The problem
Pick each line containing "email" out of the records.
+-------+
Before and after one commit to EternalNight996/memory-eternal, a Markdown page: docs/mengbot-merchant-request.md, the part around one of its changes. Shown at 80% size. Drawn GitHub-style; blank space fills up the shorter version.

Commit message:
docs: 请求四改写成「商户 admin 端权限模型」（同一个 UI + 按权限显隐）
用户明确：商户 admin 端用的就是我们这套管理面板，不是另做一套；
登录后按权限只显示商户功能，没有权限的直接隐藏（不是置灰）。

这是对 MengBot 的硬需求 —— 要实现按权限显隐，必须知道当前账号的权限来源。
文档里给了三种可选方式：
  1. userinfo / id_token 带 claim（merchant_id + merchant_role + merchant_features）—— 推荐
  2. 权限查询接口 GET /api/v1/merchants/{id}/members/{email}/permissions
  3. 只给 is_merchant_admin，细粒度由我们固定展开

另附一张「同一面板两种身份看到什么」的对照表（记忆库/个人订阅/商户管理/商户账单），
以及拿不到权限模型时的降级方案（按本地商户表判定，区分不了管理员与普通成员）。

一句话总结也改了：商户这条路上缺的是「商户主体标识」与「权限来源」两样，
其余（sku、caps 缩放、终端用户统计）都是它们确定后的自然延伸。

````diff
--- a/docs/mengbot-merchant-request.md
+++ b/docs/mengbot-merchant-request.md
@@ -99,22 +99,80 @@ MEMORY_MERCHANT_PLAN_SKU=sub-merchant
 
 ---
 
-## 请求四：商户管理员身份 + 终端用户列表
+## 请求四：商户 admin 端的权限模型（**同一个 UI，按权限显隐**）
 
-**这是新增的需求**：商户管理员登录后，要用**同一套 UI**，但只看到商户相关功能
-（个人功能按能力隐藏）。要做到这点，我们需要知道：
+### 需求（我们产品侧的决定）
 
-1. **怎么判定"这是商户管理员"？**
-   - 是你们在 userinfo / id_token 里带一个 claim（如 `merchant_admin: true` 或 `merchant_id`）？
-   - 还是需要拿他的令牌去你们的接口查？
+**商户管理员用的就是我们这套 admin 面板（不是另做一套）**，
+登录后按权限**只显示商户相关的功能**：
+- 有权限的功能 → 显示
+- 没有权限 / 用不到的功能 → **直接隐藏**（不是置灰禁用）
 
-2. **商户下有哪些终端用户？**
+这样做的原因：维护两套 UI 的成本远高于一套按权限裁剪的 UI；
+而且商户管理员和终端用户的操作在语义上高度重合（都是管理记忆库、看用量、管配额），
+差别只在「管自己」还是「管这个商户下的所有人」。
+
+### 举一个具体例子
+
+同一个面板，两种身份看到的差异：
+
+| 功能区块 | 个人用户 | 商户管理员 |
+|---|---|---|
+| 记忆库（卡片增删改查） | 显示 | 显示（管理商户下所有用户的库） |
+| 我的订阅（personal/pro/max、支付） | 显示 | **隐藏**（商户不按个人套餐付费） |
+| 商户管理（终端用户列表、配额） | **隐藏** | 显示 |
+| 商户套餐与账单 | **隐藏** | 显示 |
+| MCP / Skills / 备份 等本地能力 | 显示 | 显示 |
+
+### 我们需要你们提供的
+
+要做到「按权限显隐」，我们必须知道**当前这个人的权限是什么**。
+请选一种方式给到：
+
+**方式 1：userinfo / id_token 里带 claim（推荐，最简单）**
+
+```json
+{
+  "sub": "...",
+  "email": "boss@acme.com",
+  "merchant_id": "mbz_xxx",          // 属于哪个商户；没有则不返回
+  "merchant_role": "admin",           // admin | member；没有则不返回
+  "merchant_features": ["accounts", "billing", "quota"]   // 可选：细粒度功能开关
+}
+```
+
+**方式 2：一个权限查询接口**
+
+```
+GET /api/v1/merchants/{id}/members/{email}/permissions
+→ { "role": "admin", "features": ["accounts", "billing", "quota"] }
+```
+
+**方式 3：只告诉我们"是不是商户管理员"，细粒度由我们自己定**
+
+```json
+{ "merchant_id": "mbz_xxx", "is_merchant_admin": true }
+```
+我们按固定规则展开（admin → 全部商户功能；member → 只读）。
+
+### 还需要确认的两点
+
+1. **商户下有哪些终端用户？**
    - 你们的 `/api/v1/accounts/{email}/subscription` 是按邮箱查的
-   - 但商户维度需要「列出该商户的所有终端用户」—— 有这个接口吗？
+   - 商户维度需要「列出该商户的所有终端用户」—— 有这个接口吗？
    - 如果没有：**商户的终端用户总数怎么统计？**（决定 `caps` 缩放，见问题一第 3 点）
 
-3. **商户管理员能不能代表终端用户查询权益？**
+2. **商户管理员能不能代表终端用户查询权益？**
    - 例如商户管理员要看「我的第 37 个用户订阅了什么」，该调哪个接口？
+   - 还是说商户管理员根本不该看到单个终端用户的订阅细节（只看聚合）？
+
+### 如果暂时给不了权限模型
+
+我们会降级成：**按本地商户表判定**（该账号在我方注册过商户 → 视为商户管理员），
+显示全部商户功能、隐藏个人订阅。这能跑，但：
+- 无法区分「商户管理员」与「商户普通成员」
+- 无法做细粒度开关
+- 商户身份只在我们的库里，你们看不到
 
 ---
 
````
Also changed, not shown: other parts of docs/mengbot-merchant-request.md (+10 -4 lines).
+-------+
Task answer
  2. 权限查询接口 GET /api/v1/merchants/{id}/members/{email}/permissions
+  "email": "boss@acme.com",
+GET /api/v1/merchants/{id}/members/{email}/permissions
    - 你们的 `/api/v1/accounts/{email}/subscription` 是按邮箱查的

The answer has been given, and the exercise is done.